      MaidenFarmer – so wonderful to have you commenting over here, too! Thanks! I do go for those utilitarian tunnel cloches or low tunnels, as they are often called, more than the pretty little Victorian bell cloches. Though the toddler would think it great fun to smash a bell cloche. : ) I make mine by looping PVC hoops (will be moving to metal as the PVC degrades over time) about every two or three feet, and stretching builders poly (4 or 6 mil) over that framework. The thing that works well with PVC is we build in a top-bar “spine” that keeps the poly from slumping in the middle when the rains come. I secure with giant binder clips, like from an office supply store, and rope-and-bungee around the bottom. You can see details here:

  6. says

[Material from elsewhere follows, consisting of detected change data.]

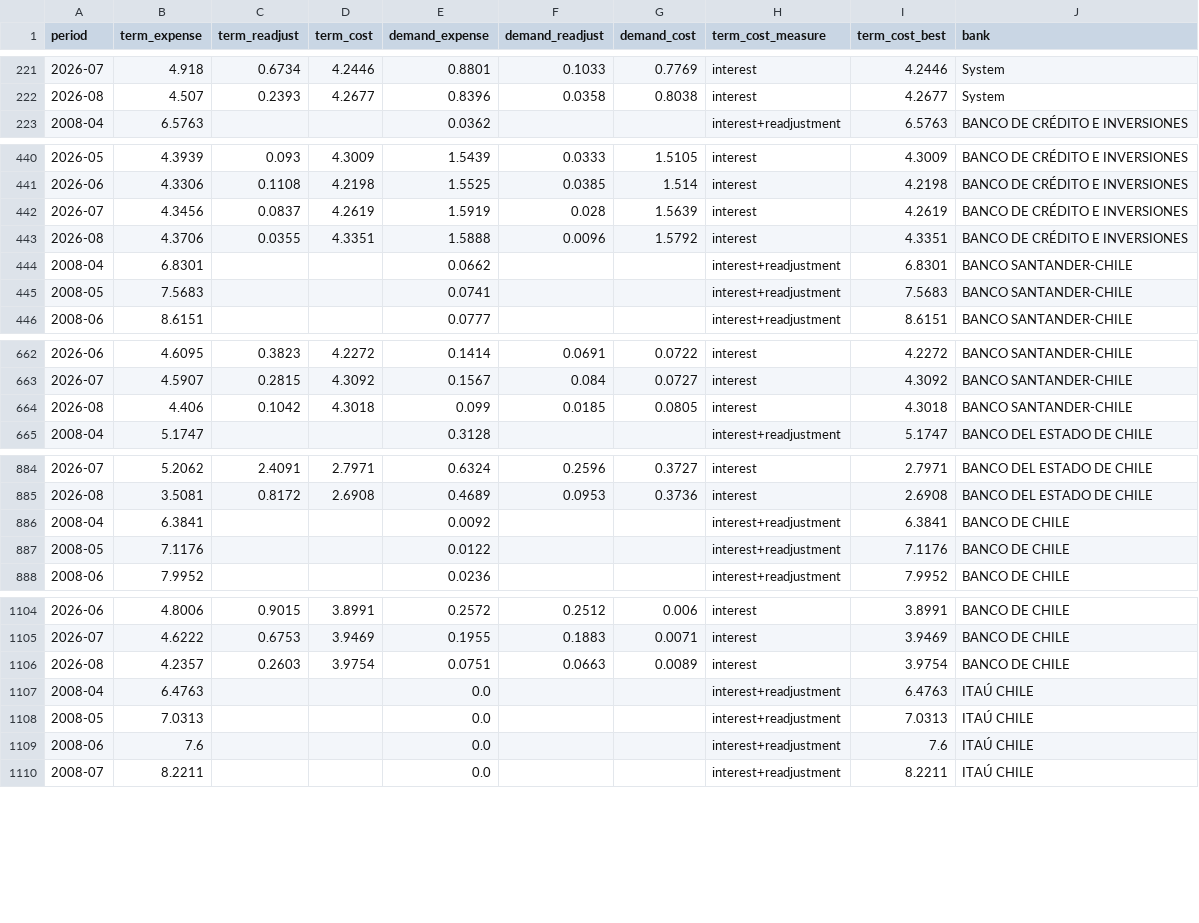
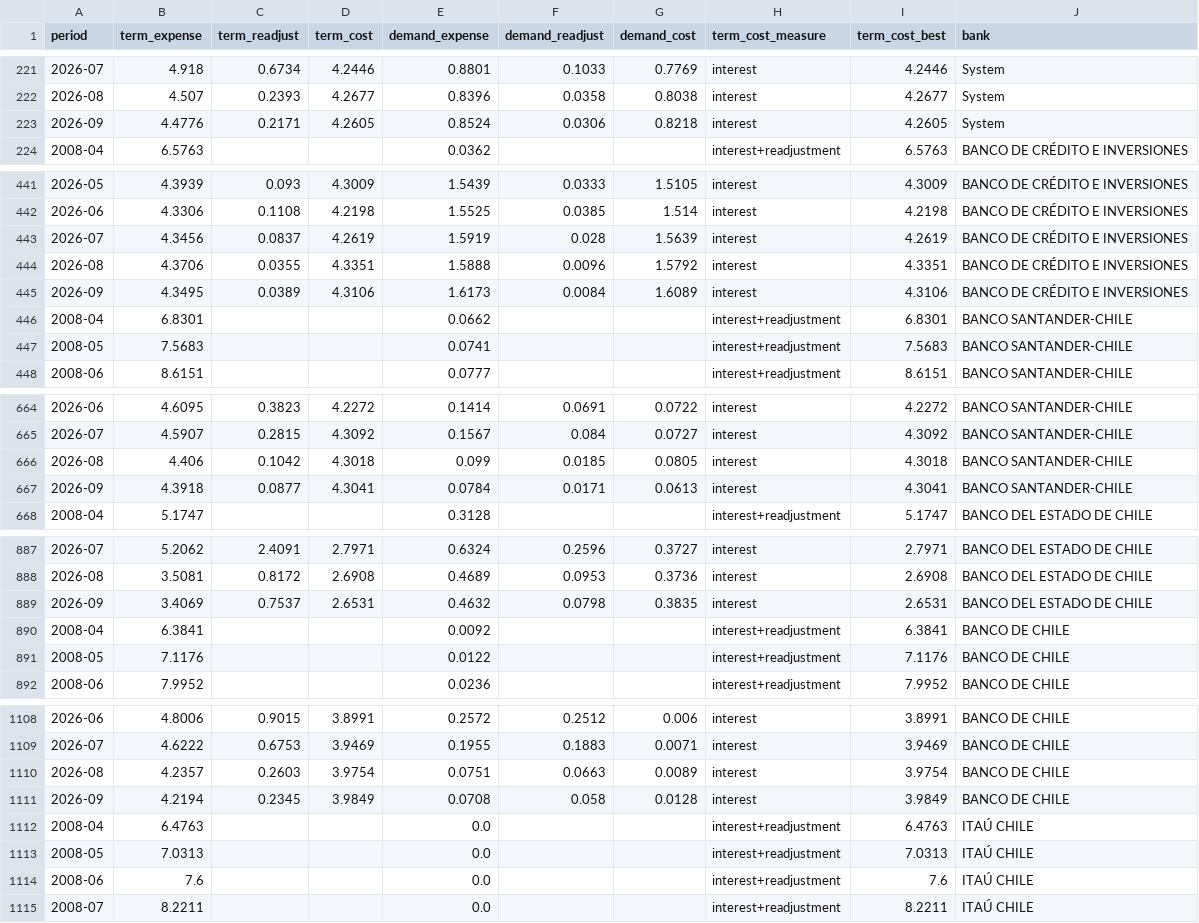
Before and after one commit to IgnacioMendozaRojas/chile-bank-liquidity, a CSV file: data/processed/cost_series.csv, drawn as a sheet; only a part is shown, gaps mark what is left out; the diff covers the shown part only.

```diff
--- a/data/processed/cost_series.csv
+++ b/data/processed/cost_series.csv
@@ -222,2 +222,3 @@ period,term_expense,term_readjust,term_cost,demand_expense,demand_readjust,deman
 2026-08,4.507,0.2393,4.2677,0.8396,0.0358,0.8038,interest,4.2677,System
+2026-09,4.4776,0.2171,4.2605,0.8524,0.0306,0.8218,interest,4.2605,System
 2008-04,6.5763,,,0.0362,,,interest+readjustment,6.5763,BANCO DE CRÉDITO E INVERSIONES
@@ -443,2 +444,3 @@ period,term_expense,term_readjust,term_cost,demand_expense,demand_readjust,deman
 2026-08,4.3706,0.0355,4.3351,1.5888,0.0096,1.5792,interest,4.3351,BANCO DE CRÉDITO E INVERSIONES
+2026-09,4.3495,0.0389,4.3106,1.6173,0.0084,1.6089,interest,4.3106,BANCO DE CRÉDITO E INVERSIONES
 2008-04,6.8301,,,0.0662,,,interest+readjustment,6.8301,BANCO SANTANDER-CHILE
@@ -664,2 +666,3 @@ period,term_expense,term_readjust,term_cost,demand_expense,demand_readjust,deman
 2026-08,4.406,0.1042,4.3018,0.099,0.0185,0.0805,interest,4.3018,BANCO SANTANDER-CHILE
+2026-09,4.3918,0.0877,4.3041,0.0784,0.0171,0.0613,interest,4.3041,BANCO SANTANDER-CHILE
 2008-04,5.1747,,,0.3128,,,interest+readjustment,5.1747,BANCO DEL ESTADO DE CHILE
@@ -885,2 +888,3 @@ period,term_expense,term_readjust,term_cost,demand_expense,demand_readjust,deman
 2026-08,3.5081,0.8172,2.6908,0.4689,0.0953,0.3736,interest,2.6908,BANCO DEL ESTADO DE CHILE
+2026-09,3.4069,0.7537,2.6531,0.4632,0.0798,0.3835,interest,2.6531,BANCO DEL ESTADO DE CHILE
 2008-04,6.3841,,,0.0092,,,interest+readjustment,6.3841,BANCO DE CHILE
@@ -1106,2 +1110,3 @@ period,term_expense,term_readjust,term_cost,demand_expense,demand_readjust,deman
 2026-08,4.2357,0.2603,3.9754,0.0751,0.0663,0.0089,interest,3.9754,BANCO DE CHILE
+2026-09,4.2194,0.2345,3.9849,0.0708,0.058,0.0128,interest,3.9849,BANCO DE CHILE
 2008-04,6.4763,,,0.0,,,interest+readjustment,6.4763,ITAÚ CHILE
```
Also changed, not shown: 6 added rows elsewhere in this file, data/processed/cost_betas.csv, data/processed/deposits_excess_series.csv, 24 other files.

    I always remember in Little Town on the Prairie (Laura Ingalls Wilder) when they felt unusually warm and cozy despite their house not being done yet and woke up with a blanket of snow over the quilt. Snow can be a good insulator.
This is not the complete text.